* _ABOUT THIS TASK_: Word for word, return each entry that follows, with every image removed.

* _RECORDS TO PROCESS_:
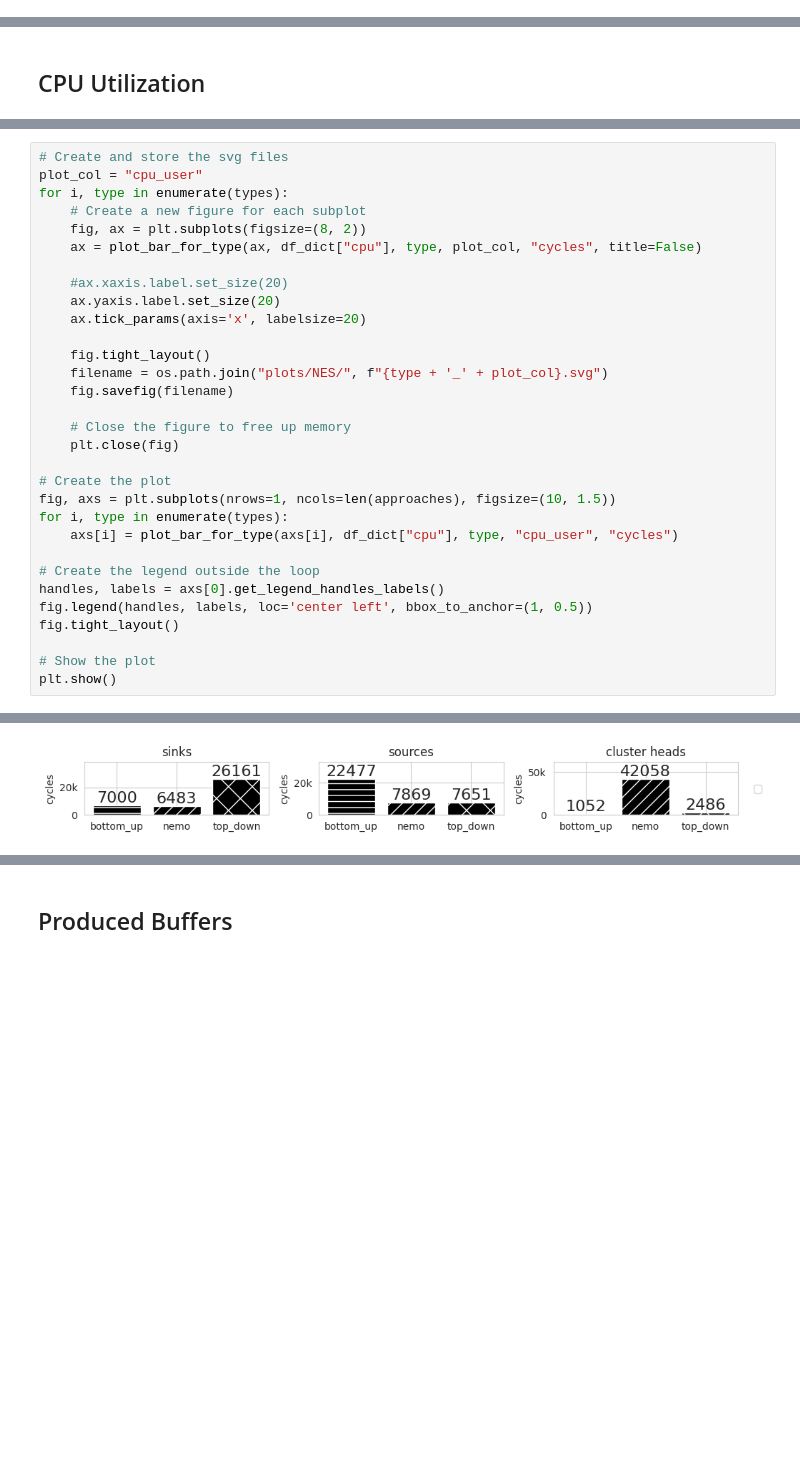
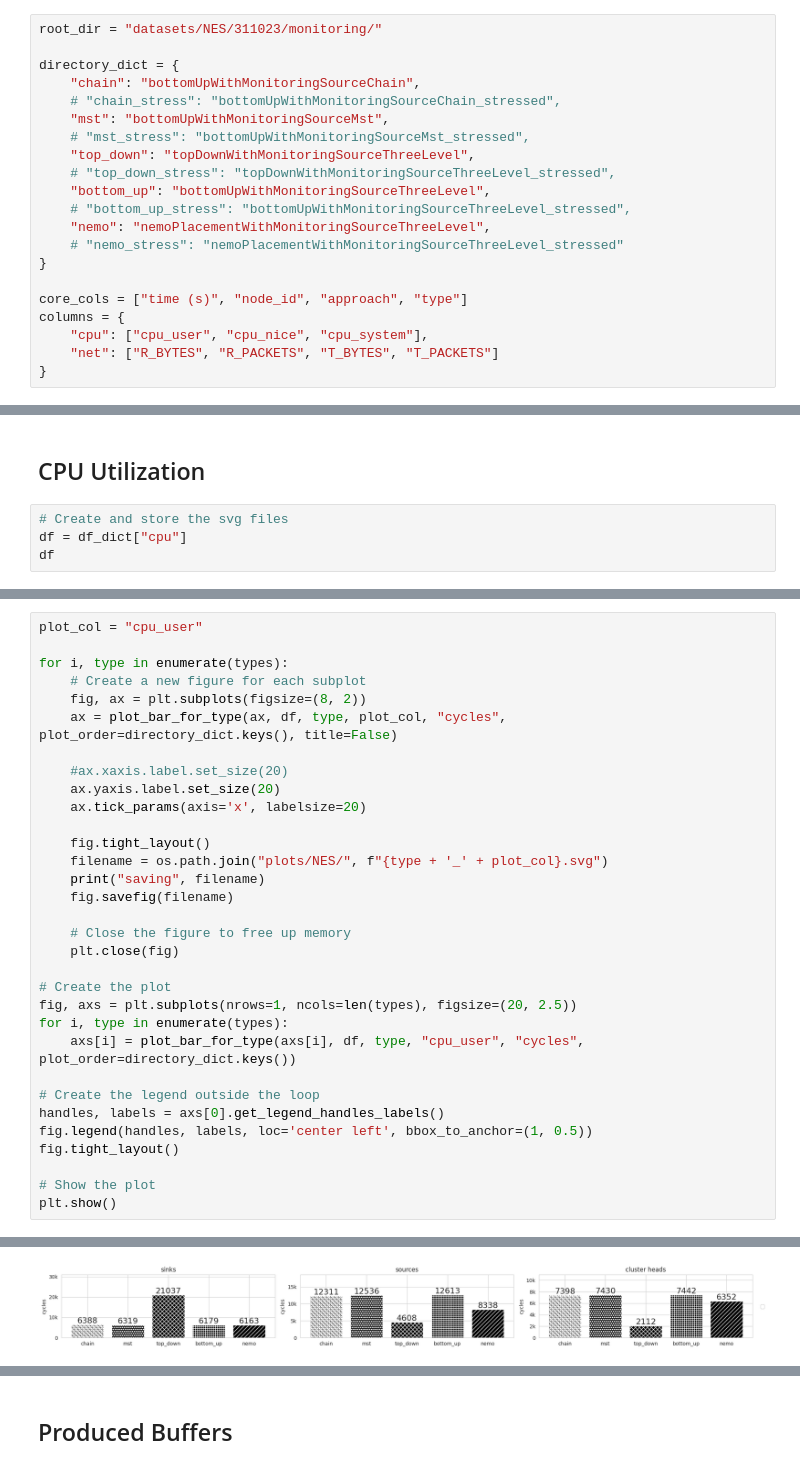
Before and after one commit to xchatzil/NEMO, a Jupyter notebook: notebooks/NesDeploymentsEval_perf.ipynb, the cells around one changed output, grey strips where cells are left out. Cells and saved outputs as stored; diff of their text form; blank space fills up the shorter version.

```diff
--- a/notebooks/NesDeploymentsEval_perf.ipynb
+++ b/notebooks/NesDeploymentsEval_perf.ipynb
@@ -66,4 +74,25 @@ def get_type(node_id):
     elif node_id in sensors:
         type = "sources"
     return type
+# %%
+root_dir = "datasets/NES/311023/monitoring/"
+
+directory_dict = {
+    "chain": "bottomUpWithMonitoringSourceChain",
+    # "chain_stress": "bottomUpWithMonitoringSourceChain_stressed",
+    "mst": "bottomUpWithMonitoringSourceMst",
+    # "mst_stress": "bottomUpWithMonitoringSourceMst_stressed",
+    "top_down": "topDownWithMonitoringSourceThreeLevel",
+    # "top_down_stress": "topDownWithMonitoringSourceThreeLevel_stressed",
+    "bottom_up": "bottomUpWithMonitoringSourceThreeLevel",
+    # "bottom_up_stress": "bottomUpWithMonitoringSourceThreeLevel_stressed",
+    "nemo": "nemoPlacementWithMonitoringSourceThreeLevel",
+    # "nemo_stress": "nemoPlacementWithMonitoringSourceThreeLevel_stressed"
+}
+
+core_cols = ["time (s)", "node_id", "approach", "type"]
+columns = {
+    "cpu": ["cpu_user", "cpu_nice", "cpu_system"],
+    "net": ["R_BYTES", "R_PACKETS", "T_BYTES", "T_PACKETS"]
+}
 # %%
@@ -142,2 +150,6 @@ df_dict["cpu"]
 # %% [markdown]
 ## CPU Utilization
+# %%
+# Create and store the svg files
+df = df_dict["cpu"]
+df
@@ -144,10 +170,10 @@ df_dict["cpu"]
 # %%
-# Create and store the svg files
 plot_col = "cpu_user"
+
 for i, type in enumerate(types):
     # Create a new figure for each subplot
     fig, ax = plt.subplots(figsize=(8, 2))
-    ax = plot_bar_for_type(ax, df_dict["cpu"], type, plot_col, "cycles", title=False)
+    ax = plot_bar_for_type(ax, df, type, plot_col, "cycles", plot_order=directory_dict.keys(), title=False)
 
     #ax.xaxis.label.set_size(20)
     ax.yaxis.label.set_size(20)
@@ -155,15 +181,16 @@ for i, type in enumerate(types):
 
     fig.tight_layout()
     filename = os.path.join("plots/NES/", f"{type + '_' + plot_col}.svg")
+    print("saving", filename)
     fig.savefig(filename)
 
     # Close the figure to free up memory
     plt.close(fig)
 
 # Create the plot
-fig, axs = plt.subplots(nrows=1, ncols=len(approaches), figsize=(10, 1.5))
+fig, axs = plt.subplots(nrows=1, ncols=len(types), figsize=(20, 2.5))
 for i, type in enumerate(types):
-    axs[i] = plot_bar_for_type(axs[i], df_dict["cpu"], type, "cpu_user", "cycles")
+    axs[i] = plot_bar_for_type(axs[i], df, type, "cpu_user", "cycles", plot_order=directory_dict.keys())
 
 # Create the legend outside the loop
 handles, labels = axs[0].get_legend_handles_labels()
@@ -176 +206 @@ plt.show()
-[figure, old version]
+[figure, new version]
```
Also changed, not shown: parts of 11 cells of this notebook, 55 other files.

* _RESPONSE TO THE EXERCISE_:
Before and after one commit to xchatzil/NEMO, a Jupyter notebook: notebooks/NesDeploymentsEval_perf.ipynb, the cells around one changed output, grey strips where cells are left out. Cells and saved outputs as stored; diff of their text form; blank space fills up the shorter version.

```diff
--- a/notebooks/NesDeploymentsEval_perf.ipynb
+++ b/notebooks/NesDeploymentsEval_perf.ipynb
@@ -66,4 +74,25 @@ def get_type(node_id):
     elif node_id in sensors:
         type = "sources"
     return type
+# %%
+root_dir = "datasets/NES/311023/monitoring/"
+
+directory_dict = {
+    "chain": "bottomUpWithMonitoringSourceChain",
+    # "chain_stress": "bottomUpWithMonitoringSourceChain_stressed",
+    "mst": "bottomUpWithMonitoringSourceMst",
+    # "mst_stress": "bottomUpWithMonitoringSourceMst_stressed",
+    "top_down": "topDownWithMonitoringSourceThreeLevel",
+    # "top_down_stress": "topDownWithMonitoringSourceThreeLevel_stressed",
+    "bottom_up": "bottomUpWithMonitoringSourceThreeLevel",
+    # "bottom_up_stress": "bottomUpWithMonitoringSourceThreeLevel_stressed",
+    "nemo": "nemoPlacementWithMonitoringSourceThreeLevel",
+    # "nemo_stress": "nemoPlacementWithMonitoringSourceThreeLevel_stressed"
+}
+
+core_cols = ["time (s)", "node_id", "approach", "type"]
+columns = {
+    "cpu": ["cpu_user", "cpu_nice", "cpu_system"],
+    "net": ["R_BYTES", "R_PACKETS", "T_BYTES", "T_PACKETS"]
+}
 # %%
@@ -142,2 +150,6 @@ df_dict["cpu"]
 # %% [markdown]
 ## CPU Utilization
+# %%
+# Create and store the svg files
+df = df_dict["cpu"]
+df
@@ -144,10 +170,10 @@ df_dict["cpu"]
 # %%
-# Create and store the svg files
 plot_col = "cpu_user"
+
 for i, type in enumerate(types):
     # Create a new figure for each subplot
     fig, ax = plt.subplots(figsize=(8, 2))
-    ax = plot_bar_for_type(ax, df_dict["cpu"], type, plot_col, "cycles", title=False)
+    ax = plot_bar_for_type(ax, df, type, plot_col, "cycles", plot_order=directory_dict.keys(), title=False)
 
     #ax.xaxis.label.set_size(20)
     ax.yaxis.label.set_size(20)
@@ -155,15 +181,16 @@ for i, type in enumerate(types):
 
     fig.tight_layout()
     filename = os.path.join("plots/NES/", f"{type + '_' + plot_col}.svg")
+    print("saving", filename)
     fig.savefig(filename)
 
     # Close the figure to free up memory
     plt.close(fig)
 
 # Create the plot
-fig, axs = plt.subplots(nrows=1, ncols=len(approaches), figsize=(10, 1.5))
+fig, axs = plt.subplots(nrows=1, ncols=len(types), figsize=(20, 2.5))
 for i, type in enumerate(types):
-    axs[i] = plot_bar_for_type(axs[i], df_dict["cpu"], type, "cpu_user", "cycles")
+    axs[i] = plot_bar_for_type(axs[i], df, type, "cpu_user", "cycles", plot_order=directory_dict.keys())
 
 # Create the legend outside the loop
 handles, labels = axs[0].get_legend_handles_labels()
@@ -176 +206 @@ plt.show()
-[figure, old version]
+[figure, new version]
```
Also changed, not shown: parts of 11 cells of this notebook, 55 other files.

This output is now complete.